* WHAT IS NEEDED *
Output each entry exactly; skip nothing.

* * * *

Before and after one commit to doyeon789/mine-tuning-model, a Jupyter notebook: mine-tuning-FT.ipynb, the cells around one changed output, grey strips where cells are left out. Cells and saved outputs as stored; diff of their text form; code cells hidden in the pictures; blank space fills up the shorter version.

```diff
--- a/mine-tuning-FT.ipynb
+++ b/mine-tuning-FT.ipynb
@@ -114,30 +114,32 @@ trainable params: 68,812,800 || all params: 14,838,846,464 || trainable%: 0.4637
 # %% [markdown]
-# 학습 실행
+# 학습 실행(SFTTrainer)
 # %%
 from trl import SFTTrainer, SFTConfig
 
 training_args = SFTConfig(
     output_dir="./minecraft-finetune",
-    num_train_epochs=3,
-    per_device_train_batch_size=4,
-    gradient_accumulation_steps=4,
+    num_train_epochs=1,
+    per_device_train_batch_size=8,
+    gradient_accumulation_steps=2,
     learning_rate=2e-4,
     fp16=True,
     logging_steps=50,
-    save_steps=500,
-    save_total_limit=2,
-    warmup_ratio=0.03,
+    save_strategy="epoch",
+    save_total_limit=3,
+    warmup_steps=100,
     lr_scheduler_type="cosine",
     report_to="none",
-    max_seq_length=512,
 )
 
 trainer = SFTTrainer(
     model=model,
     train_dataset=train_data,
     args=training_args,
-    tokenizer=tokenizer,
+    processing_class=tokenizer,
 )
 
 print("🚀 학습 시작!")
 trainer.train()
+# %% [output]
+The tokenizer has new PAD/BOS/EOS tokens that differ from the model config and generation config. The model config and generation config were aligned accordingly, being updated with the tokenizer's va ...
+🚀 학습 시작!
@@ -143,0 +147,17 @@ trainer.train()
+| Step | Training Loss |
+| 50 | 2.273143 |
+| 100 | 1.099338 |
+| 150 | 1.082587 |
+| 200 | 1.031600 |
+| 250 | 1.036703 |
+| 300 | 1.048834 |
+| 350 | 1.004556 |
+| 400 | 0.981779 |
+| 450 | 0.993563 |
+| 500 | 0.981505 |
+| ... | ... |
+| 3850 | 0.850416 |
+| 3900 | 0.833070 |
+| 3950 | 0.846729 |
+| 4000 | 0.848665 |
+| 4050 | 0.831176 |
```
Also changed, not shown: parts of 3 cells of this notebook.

* * * *

* ANSWER BOX *
Before and after one commit to doyeon789/mine-tuning-model, a Jupyter notebook: mine-tuning-FT.ipynb, the cells around one changed output, grey strips where cells are left out. Cells and saved outputs as stored; diff of their text form; code cells hidden in the pictures; blank space fills up the shorter version.

```diff
--- a/mine-tuning-FT.ipynb
+++ b/mine-tuning-FT.ipynb
@@ -114,30 +114,32 @@ trainable params: 68,812,800 || all params: 14,838,846,464 || trainable%: 0.4637
 # %% [markdown]
-# 학습 실행
+# 학습 실행(SFTTrainer)
 # %%
 from trl import SFTTrainer, SFTConfig
 
 training_args = SFTConfig(
     output_dir="./minecraft-finetune",
-    num_train_epochs=3,
-    per_device_train_batch_size=4,
-    gradient_accumulation_steps=4,
+    num_train_epochs=1,
+    per_device_train_batch_size=8,
+    gradient_accumulation_steps=2,
     learning_rate=2e-4,
     fp16=True,
     logging_steps=50,
-    save_steps=500,
-    save_total_limit=2,
-    warmup_ratio=0.03,
+    save_strategy="epoch",
+    save_total_limit=3,
+    warmup_steps=100,
     lr_scheduler_type="cosine",
     report_to="none",
-    max_seq_length=512,
 )
 
 trainer = SFTTrainer(
     model=model,
     train_dataset=train_data,
     args=training_args,
-    tokenizer=tokenizer,
+    processing_class=tokenizer,
 )
 
 print("🚀 학습 시작!")
 trainer.train()
+# %% [output]
+The tokenizer has new PAD/BOS/EOS tokens that differ from the model config and generation config. The model config and generation config were aligned accordingly, being updated with the tokenizer's va ...
+🚀 학습 시작!
@@ -143,0 +147,17 @@ trainer.train()
+| Step | Training Loss |
+| 50 | 2.273143 |
+| 100 | 1.099338 |
+| 150 | 1.082587 |
+| 200 | 1.031600 |
+| 250 | 1.036703 |
+| 300 | 1.048834 |
+| 350 | 1.004556 |
+| 400 | 0.981779 |
+| 450 | 0.993563 |
+| 500 | 0.981505 |
+| ... | ... |
+| 3850 | 0.850416 |
+| 3900 | 0.833070 |
+| 3950 | 0.846729 |
+| 4000 | 0.848665 |
+| 4050 | 0.831176 |
```
Also changed, not shown: parts of 3 cells of this notebook.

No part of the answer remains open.